Master en Biología con especialidad en Entomología de la Escuela de Biología de la Universidad de Costa Rica, y un posgrado del Instituto de Zoología y Fisiología de la Universidad Libre de Berlín en 1989. Profesor Catedrático de la Escuela de Biología desde el año 2005 e investigador de la Escuela de Biología desde 1992. SubDirector de la Escuela de Biología de la Universidad de Costa Rica durante el periodo 1999-2001 y Director de la Escuela de Biología desde el 2001 al 2005. Sus grupos de interés son los insectos y las arañas en aspectos relacionados con comportamiento reproductivo, selección sexual, comunicación y ecología del comportamiento.


Marcelo Araya Salas

marceloa27@gmail.com

Research interests:

Bird species with a high learning degree in their vocalizations follow cultural evolution processes similar to genetic evolution. I am interested in the processes of cultural evolution and the mechanisms which have generated the current song types. I am also interested in understanding the role of mating systems in the cultural evolution of songs. My current research project describes the geographic variation and possible paths of cultural evolution in the song of Nightingale Wrens.


José A. Salazar Zúñiga

jsalazar@veraguarainforest.com

Research interests:

Currently my interest is based on studying the behavior of amphibians, using bioacoustics to have a better understanding of the interpretation of the vocalizations in different situations such as courtship, aggression, territoriality, etc. In addition I am studying the inter-population variations that exist in the songs of different species and the effect it causes in their behavior.


Luis Esteban Vargas

luissum@gmail.com

Research interests:

My research interests are birdsong learning and repertoire plasticity in adult individuals, as well as vocal adaptations in response to processes of sexual selection and territorial behavior.

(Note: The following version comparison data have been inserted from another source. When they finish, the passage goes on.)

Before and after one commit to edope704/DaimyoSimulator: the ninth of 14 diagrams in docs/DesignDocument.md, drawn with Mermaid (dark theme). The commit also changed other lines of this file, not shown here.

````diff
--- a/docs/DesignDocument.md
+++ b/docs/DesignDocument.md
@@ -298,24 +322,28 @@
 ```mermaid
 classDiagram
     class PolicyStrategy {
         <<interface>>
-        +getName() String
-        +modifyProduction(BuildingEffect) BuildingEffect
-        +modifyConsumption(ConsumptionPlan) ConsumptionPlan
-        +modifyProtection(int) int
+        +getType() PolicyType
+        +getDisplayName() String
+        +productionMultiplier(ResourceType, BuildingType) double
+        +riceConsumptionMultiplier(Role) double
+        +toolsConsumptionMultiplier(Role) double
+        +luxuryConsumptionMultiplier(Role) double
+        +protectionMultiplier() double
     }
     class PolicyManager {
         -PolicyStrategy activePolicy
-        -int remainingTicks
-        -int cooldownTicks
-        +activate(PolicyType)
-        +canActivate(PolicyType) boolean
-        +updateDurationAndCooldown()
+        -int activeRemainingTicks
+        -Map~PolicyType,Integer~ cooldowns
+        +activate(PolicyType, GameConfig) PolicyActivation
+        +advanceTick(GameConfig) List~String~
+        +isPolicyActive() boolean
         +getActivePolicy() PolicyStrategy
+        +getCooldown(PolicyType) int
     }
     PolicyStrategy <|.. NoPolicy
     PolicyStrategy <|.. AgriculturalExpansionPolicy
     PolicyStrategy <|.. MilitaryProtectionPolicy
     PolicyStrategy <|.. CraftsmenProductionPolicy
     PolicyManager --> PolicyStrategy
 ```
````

I mainly have studied Clay-colored Thrushes, Turdus grayi, and White-breasted Wood-wrens, Henicorhina leucosticta, as model research spp. I also collaborate with the Osa Recording Project, which promotes biodiversity conservation of the Osa Peninsula through natural sounds recordings.


Andrés Camacho

andrescama@yahoo.com

Research interests:

My main research interest is the evolution of bird vocalizations, mainly in the context of sexual selection. I’m also interested in the effects of vicariance and habitat adaptation on song divergence. I’m doing my master’s thesis about cultural evolution of the song of a highland endemic bird in Costa Rica (Thryorchilus browni).


Luis Sandolval

biosandoval@hotmail.com

Research interests:

My research is varied and focuses firstly in understand the song characteristics that influence the sexual selection, location variation and the speciation, especially birds. Actually I study no Passeriformes species such as quails and nighthawks to try to answer these questions.


Adrián García-Rodríguez

garciar.adrian@gmail.com

Research interests:

I am interested in assessing the weight that interpopulational call variations has in the process of speciation of frogs. My current research focuses on dink frogs (Diasporus) whose taxonomy requires an exhaustive review given the potential existence of several cryptic species masked within the same taxon. Other research interests: biogeography, ecological niche models and Conservation.


Ignacio Escalante

nachoescalante@gmail.com

Research interests:

Variation in acoustic behaviour according the stage of the breeding cycle, as well as off it. Interaction between environmental noise (rivers, highways, human activities) and sounds emitted by birds, and the possible mechanisms to avoid such interference. Individual vocal variation in non-passerine birds according the influence of other singing neighbords. Other research interests: Natural history and reproductive biology of Neotropical birds. Feeding behaviour ontogeny in spiders.